BRIEF:
Only lines holding "decoration" are needed; copy each of them from the data below.

DATA TO USE:
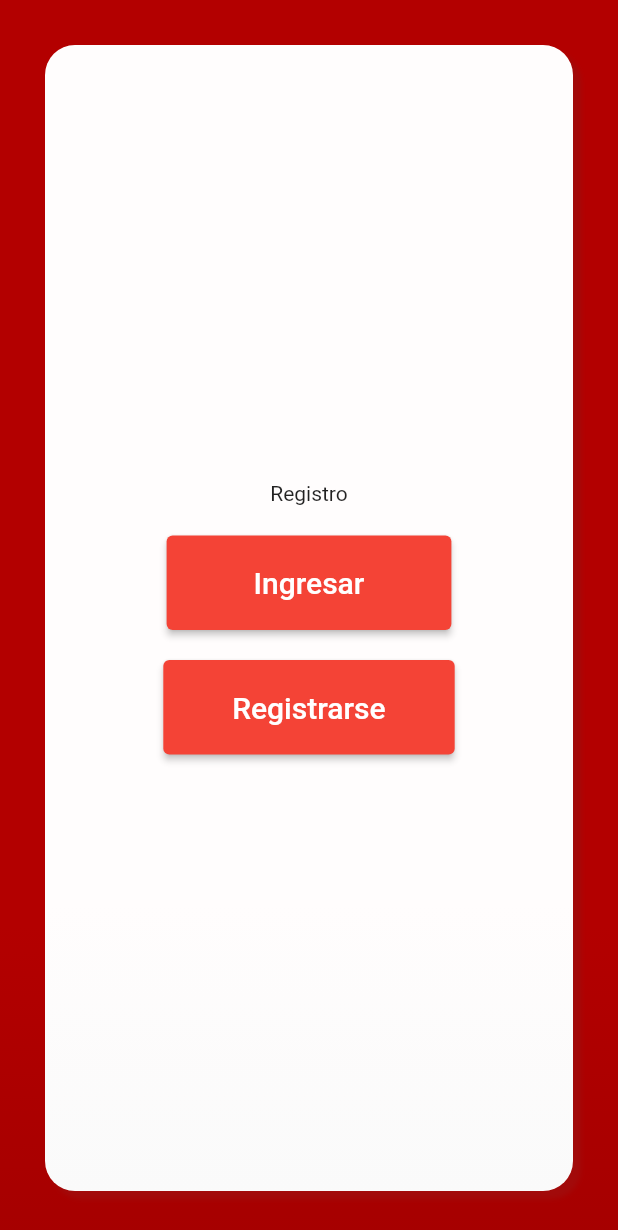
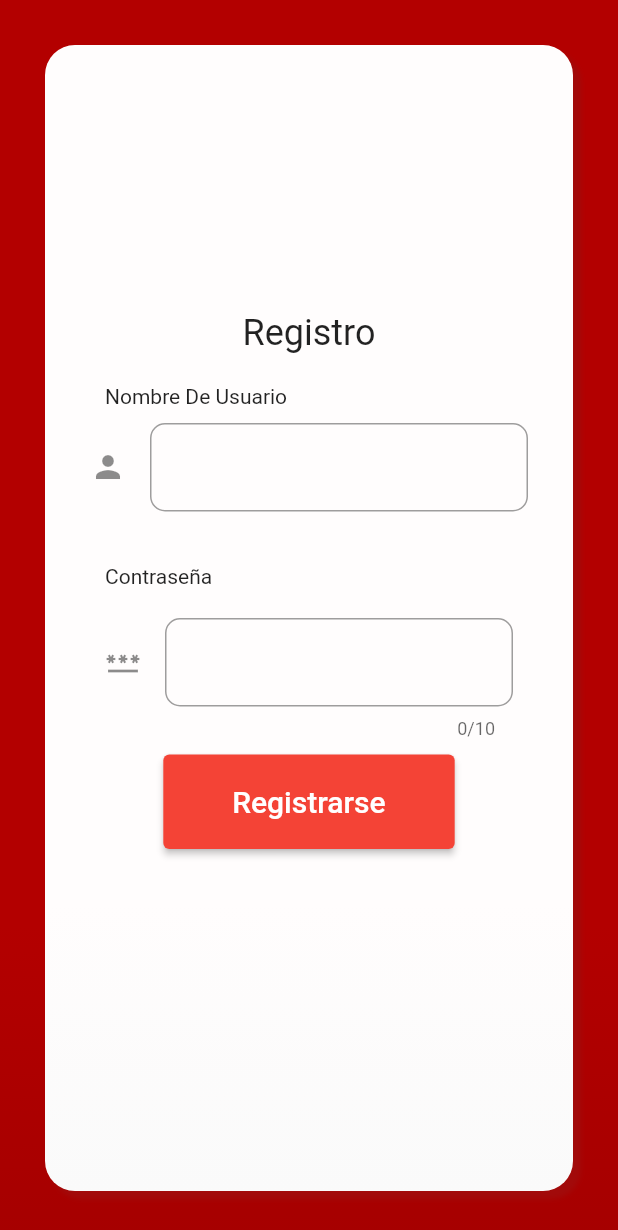
Before and after one commit to jhonel900/Aplicaci-nTodoList, a Flutter app: the screen it shows after launch, after a tap on "Registrarse", on a phone screen of 412 x 824 dp. Shown: the top 1230 px of the screen. Run offline on Flutter 3.47's test engine with Material 2 defaults, Android fonts, the phone set to English and light mode, and no system bars; our stand-ins replace sqflite; accounts and stored records are empty.

Commit message:
añadido form registro

```diff
--- a/lib/formulario_registro.dart
+++ b/lib/formulario_registro.dart
@@ -5,9 +5,75 @@ class FormularioRegistro {
     return Column(
       mainAxisAlignment: MainAxisAlignment.center,
       children: [
-        Row(
-            mainAxisAlignment: MainAxisAlignment.center,
-            children: [Text('Registro')])
+        Row(mainAxisAlignment: MainAxisAlignment.center, children: [
+          Text(
+            'Registro',
+            style: TextStyle(fontSize: 24),
+          ),
+        ]),
+        Padding(
+            padding: EdgeInsets.all(10),
+            child: Container(
+                width: double.infinity,
+                height: 100,
+                child: Column(
+                    mainAxisAlignment: MainAxisAlignment.start,
+                    children: [
+                      Row(children: [
+                        Padding(
+                          child: Text('Nombre De Usuario'),
+                          padding: EdgeInsets.all(10),
+                        )
+                      ]),
+                      TextField(
+                          decoration: InputDecoration(
+                        icon: Icon(Icons.person),
+                        border: OutlineInputBorder(
+                            borderRadius: BorderRadius.circular(10)),
+                      )),
+                    ]))),
+        Padding(
+          padding: EdgeInsets.all(10),
+          child: Container(
+            width: double.infinity,
+            height: 200,
+            child: Column(
+              children: [
+                Row(
+                  children: [
+                    Padding(
+                      padding: EdgeInsets.all(10),
+                      child: Text('Contraseña'),
+                    ),
+                  ],
+                ),
+                Padding(
+                  padding: EdgeInsets.all(10),
+                  child: TextField(
+                      maxLength: 10,
+                      obscureText: true,
+                      decoration: InputDecoration(
+                        icon: Icon(Icons.password),
+                        border: OutlineInputBorder(
+                            borderRadius: BorderRadius.circular(10)),
+                      )),
+                ),
+                ElevatedButton(
+                  style: ButtonStyle(),
+                  onPressed: () {},
+                  child: Padding(
+                    padding: EdgeInsets.only(
+                        right: 30, top: 20, bottom: 20, left: 30),
+                    child: Text(
+                      'Registrarse',
+                      style: TextStyle(fontSize: 20),
+                    ),
+                  ),
+                )
+              ],
+            ),
+          ),
+        )
       ],
     );
   }
--- a/lib/formulario_sesion.dart
+++ b/lib/formulario_sesion.dart
@@ -15,6 +15,8 @@ class _Formulario extends State<FormularioSesion> {
   bool visibilidadFormSesion = true;
   bool visibilidadBotonesTotal = false;
 
+  bool _visibleButtonIngresar = true;
+  bool _buttonRegistrar = true;
   @override
   Widget build(BuildContext context) {
     return Column(mainAxisAlignment: MainAxisAlignment.center, children: [
@@ -72,41 +74,48 @@ class _Formulario extends State<FormularioSesion> {
           mainAxisAlignment: MainAxisAlignment.spaceAround,
           mainAxisSize: MainAxisSize.max,
           children: [
-            ElevatedButton(
+            Visibility(
+                visible: _visibleButtonIngresar,
+                child: ElevatedButton(
                   style: ButtonStyle(),
                   onPressed: () {
-                Navigator.push(context, MaterialPageRoute(builder: (context) {
+                    Navigator.push(context,
+                        MaterialPageRoute(builder: (context) {
                       return Tareas();
                     }));
                   },
                   child: Padding(
-                padding:
-                    EdgeInsets.only(right: 42, top: 20, bottom: 20, left: 42),
+                    padding: EdgeInsets.only(
+                        right: 42, top: 20, bottom: 20, left: 42),
                     child: Text(
                       'Ingresar',
                       style: TextStyle(fontSize: 20),
                     ),
                   ),
-            ),
+                )),
             SizedBox(
               height: 20,
             ),
-            ElevatedButton(
+            Visibility(
+                visible: _buttonRegistrar,
+                child: ElevatedButton(
                   style: ButtonStyle(),
                   onPressed: () {
                     setState(() {
                       visibilidadFormSesion = false;
+                      _visibleButtonIngresar = false;
+                      _buttonRegistrar = false;
                     });
                   },
                   child: Padding(
-                padding:
-                    EdgeInsets.only(right: 30, top: 20, bottom: 20, left: 30),
+                    padding: EdgeInsets.only(
+                        right: 30, top: 20, bottom: 20, left: 30),
                     child: Text(
                       'Registrarse',
                       style: TextStyle(fontSize: 20),
                     ),
                   ),
-            )
+                ))
           ]),
     ]);
   }
--- a/lib/main.dart
+++ b/lib/main.dart
@@ -1,5 +1,9 @@
 import 'package:flutter/material.dart';
 import 'fondo_pantalla.dart';
+import 'dart:async';
+
+import 'package:path/path.dart';
+import 'package:sqflite/sqflite.dart';
 
 void main() {
   runApp(MyApp());
--- a/pubspec.yaml
+++ b/pubspec.yaml
@@ -28,6 +28,7 @@ dependencies:
   # The following adds the Cupertino Icons font to your application.
   # Use with the CupertinoIcons class for iOS style icons.
   cupertino_icons: ^1.0.2
+  sqflite: ^2.0.0+4
 
 dev_dependencies:
   flutter_test:
```
Also changed, not shown: pubspec.lock. Lines whose indentation alone changed are shown as unchanged.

TASK RESPONSE:
+                          decoration: InputDecoration(
+                      decoration: InputDecoration(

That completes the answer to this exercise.